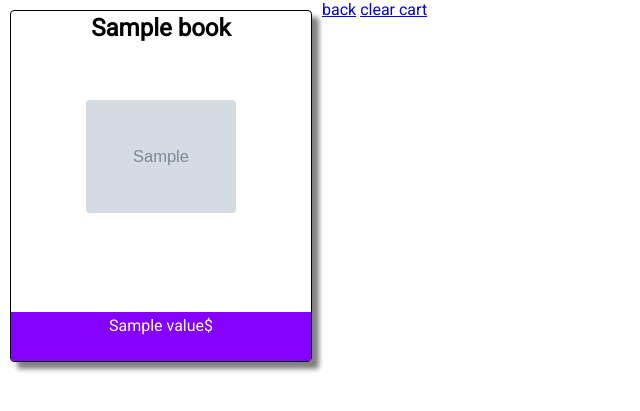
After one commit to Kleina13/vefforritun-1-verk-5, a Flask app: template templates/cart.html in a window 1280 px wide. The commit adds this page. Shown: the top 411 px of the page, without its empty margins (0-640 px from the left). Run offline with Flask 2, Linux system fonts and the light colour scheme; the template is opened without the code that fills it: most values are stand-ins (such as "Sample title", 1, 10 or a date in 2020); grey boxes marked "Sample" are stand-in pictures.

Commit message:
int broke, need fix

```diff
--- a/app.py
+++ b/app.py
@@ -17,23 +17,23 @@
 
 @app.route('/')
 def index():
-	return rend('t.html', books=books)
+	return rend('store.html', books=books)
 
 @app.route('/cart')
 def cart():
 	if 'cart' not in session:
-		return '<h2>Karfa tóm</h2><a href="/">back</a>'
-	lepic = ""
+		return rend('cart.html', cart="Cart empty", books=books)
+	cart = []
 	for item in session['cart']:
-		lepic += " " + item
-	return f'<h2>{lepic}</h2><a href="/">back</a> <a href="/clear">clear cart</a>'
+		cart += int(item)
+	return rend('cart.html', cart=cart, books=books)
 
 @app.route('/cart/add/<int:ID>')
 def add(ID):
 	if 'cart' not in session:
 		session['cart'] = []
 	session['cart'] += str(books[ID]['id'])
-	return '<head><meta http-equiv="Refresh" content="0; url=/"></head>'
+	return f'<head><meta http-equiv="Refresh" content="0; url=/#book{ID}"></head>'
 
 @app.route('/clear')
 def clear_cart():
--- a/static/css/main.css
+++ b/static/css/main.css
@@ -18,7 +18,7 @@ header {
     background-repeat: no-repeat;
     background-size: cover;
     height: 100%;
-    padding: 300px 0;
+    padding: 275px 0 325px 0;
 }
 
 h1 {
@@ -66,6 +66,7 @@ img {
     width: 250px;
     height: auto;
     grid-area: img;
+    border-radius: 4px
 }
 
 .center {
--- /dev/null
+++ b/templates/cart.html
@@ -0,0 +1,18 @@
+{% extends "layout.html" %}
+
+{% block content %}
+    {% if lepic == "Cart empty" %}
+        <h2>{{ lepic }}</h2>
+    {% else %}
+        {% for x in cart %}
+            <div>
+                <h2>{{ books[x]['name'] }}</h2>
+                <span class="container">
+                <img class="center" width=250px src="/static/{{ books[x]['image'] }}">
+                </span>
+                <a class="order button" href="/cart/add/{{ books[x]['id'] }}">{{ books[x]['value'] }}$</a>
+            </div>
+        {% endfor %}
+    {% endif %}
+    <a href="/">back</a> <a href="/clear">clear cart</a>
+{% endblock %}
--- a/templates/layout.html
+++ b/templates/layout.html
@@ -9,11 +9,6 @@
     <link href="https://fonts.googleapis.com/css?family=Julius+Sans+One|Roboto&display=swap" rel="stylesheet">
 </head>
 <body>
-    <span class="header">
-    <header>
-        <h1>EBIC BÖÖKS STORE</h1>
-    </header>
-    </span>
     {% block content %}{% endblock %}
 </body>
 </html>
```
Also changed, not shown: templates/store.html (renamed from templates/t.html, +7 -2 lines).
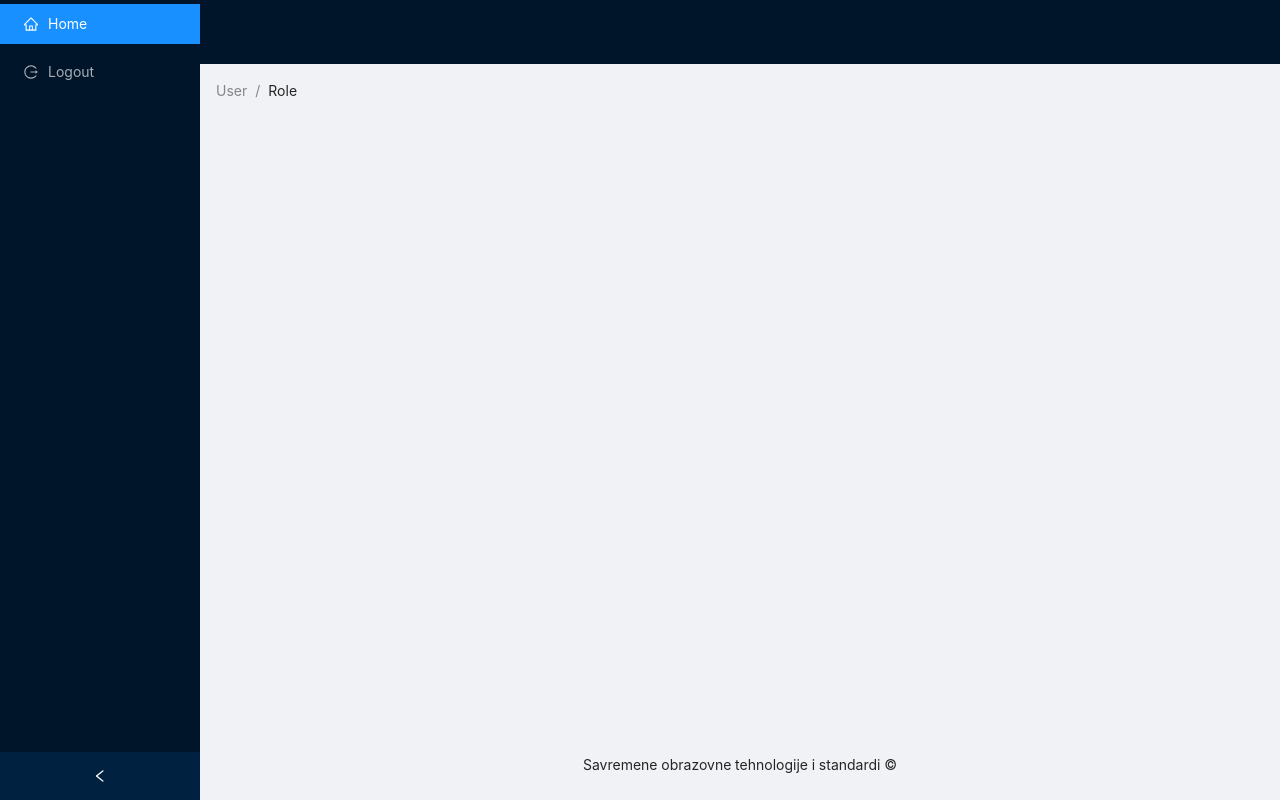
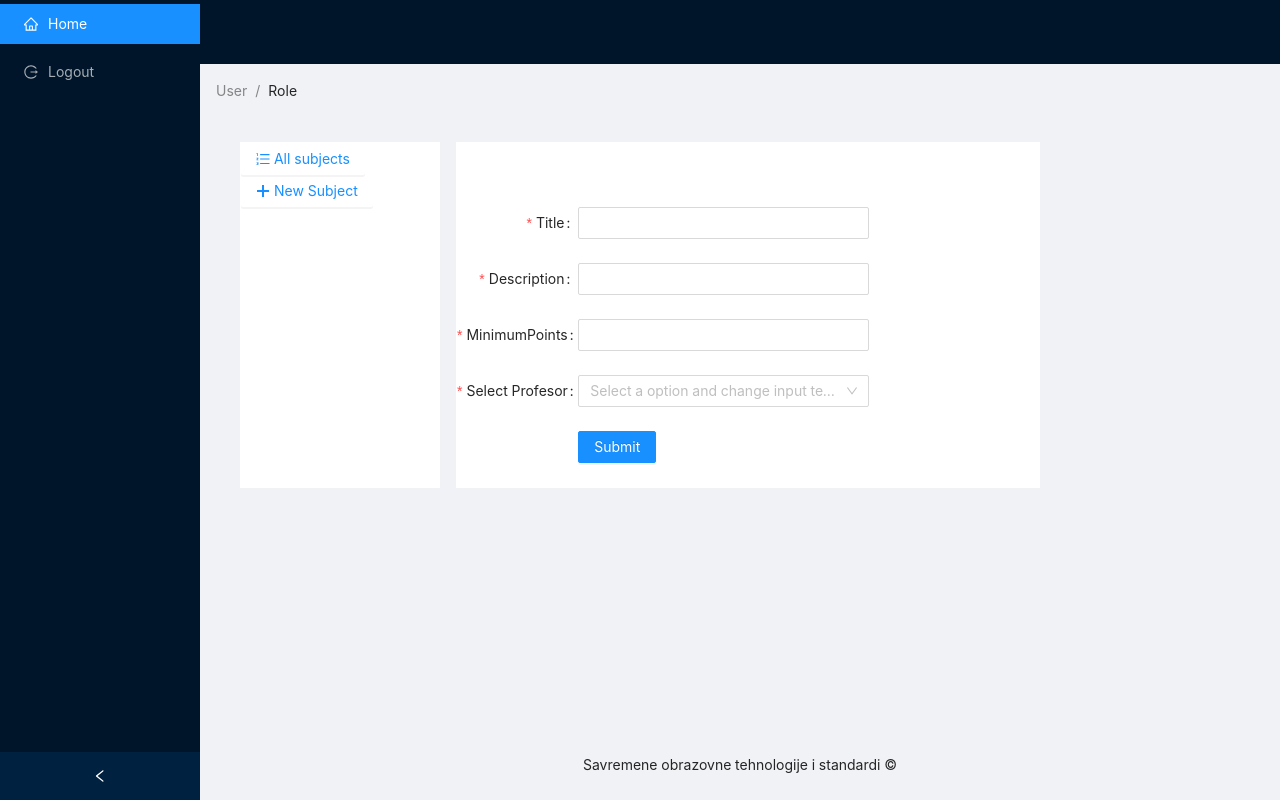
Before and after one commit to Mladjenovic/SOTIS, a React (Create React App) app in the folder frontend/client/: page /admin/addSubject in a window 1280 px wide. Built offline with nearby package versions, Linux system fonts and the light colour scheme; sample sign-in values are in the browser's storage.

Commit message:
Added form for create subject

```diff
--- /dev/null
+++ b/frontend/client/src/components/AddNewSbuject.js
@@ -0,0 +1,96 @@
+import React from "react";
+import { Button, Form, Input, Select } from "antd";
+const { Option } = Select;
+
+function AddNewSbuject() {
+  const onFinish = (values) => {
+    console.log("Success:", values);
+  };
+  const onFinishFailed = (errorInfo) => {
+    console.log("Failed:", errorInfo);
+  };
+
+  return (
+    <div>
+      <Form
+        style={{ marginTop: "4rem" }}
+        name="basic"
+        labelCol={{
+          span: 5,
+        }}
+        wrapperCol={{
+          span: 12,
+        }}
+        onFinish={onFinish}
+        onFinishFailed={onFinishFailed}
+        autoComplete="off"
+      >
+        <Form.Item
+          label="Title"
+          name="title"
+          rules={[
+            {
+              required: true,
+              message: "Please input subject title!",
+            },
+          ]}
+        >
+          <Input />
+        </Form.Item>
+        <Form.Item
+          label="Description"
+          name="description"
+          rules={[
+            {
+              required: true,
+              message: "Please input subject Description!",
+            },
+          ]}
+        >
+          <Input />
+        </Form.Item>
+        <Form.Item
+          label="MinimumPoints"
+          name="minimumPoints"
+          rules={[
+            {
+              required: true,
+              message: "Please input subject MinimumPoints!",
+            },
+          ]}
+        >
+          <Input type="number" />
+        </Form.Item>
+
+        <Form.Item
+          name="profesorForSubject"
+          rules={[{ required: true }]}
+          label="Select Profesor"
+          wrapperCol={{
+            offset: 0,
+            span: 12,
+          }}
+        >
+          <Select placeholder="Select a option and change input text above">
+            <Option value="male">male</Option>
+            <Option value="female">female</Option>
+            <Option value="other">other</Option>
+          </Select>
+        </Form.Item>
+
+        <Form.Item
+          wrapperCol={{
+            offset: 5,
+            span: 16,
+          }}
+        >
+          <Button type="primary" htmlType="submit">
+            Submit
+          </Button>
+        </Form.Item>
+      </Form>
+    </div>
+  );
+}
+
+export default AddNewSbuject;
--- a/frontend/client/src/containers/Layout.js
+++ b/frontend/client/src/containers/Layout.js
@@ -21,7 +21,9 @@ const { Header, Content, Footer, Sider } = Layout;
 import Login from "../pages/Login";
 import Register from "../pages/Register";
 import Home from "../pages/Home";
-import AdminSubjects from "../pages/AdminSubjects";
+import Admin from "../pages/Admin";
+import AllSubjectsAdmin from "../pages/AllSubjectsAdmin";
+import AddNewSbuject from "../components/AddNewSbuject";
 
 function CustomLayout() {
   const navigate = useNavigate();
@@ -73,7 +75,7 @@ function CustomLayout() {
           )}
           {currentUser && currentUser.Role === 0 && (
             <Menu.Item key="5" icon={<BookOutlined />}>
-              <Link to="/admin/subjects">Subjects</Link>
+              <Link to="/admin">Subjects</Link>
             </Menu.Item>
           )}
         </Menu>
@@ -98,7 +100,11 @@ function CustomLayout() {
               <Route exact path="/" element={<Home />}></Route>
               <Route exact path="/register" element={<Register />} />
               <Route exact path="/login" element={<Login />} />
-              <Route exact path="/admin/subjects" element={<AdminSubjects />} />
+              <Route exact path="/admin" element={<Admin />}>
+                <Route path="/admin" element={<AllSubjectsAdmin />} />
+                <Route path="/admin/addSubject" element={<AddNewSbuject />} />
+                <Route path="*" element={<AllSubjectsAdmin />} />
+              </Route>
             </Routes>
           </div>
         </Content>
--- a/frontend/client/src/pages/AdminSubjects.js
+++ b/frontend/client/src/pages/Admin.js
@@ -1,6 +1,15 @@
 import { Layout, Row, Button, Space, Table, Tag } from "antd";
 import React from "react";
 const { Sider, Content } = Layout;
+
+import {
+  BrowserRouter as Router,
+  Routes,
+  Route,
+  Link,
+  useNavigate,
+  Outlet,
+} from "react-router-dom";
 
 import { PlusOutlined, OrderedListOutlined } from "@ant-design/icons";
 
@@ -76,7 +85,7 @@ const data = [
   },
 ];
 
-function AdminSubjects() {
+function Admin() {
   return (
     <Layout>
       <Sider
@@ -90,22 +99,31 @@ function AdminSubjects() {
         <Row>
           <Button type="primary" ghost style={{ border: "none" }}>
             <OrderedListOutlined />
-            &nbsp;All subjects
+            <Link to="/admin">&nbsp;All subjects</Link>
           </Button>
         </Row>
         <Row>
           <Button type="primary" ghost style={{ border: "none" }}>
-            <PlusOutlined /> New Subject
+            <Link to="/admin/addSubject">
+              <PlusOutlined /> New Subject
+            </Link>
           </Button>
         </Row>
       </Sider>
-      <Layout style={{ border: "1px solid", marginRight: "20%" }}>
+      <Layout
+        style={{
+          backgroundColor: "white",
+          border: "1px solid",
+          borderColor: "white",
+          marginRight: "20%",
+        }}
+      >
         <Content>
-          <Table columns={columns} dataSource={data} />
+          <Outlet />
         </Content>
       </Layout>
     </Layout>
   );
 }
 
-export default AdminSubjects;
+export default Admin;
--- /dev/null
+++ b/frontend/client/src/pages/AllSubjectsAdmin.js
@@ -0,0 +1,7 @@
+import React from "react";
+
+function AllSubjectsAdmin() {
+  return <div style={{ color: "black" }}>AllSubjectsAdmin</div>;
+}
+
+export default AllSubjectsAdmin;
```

What is required ▸ Copy each line containing the word "function" from the data.

Reply to the task ▸
+function AddNewSbuject() {
 function CustomLayout() {
@@ -73,7 +75,7 @@ function CustomLayout() {
@@ -98,7 +100,11 @@ function CustomLayout() {
-function AdminSubjects() {
+function Admin() {
@@ -90,22 +99,31 @@ function AdminSubjects() {
+function AllSubjectsAdmin() {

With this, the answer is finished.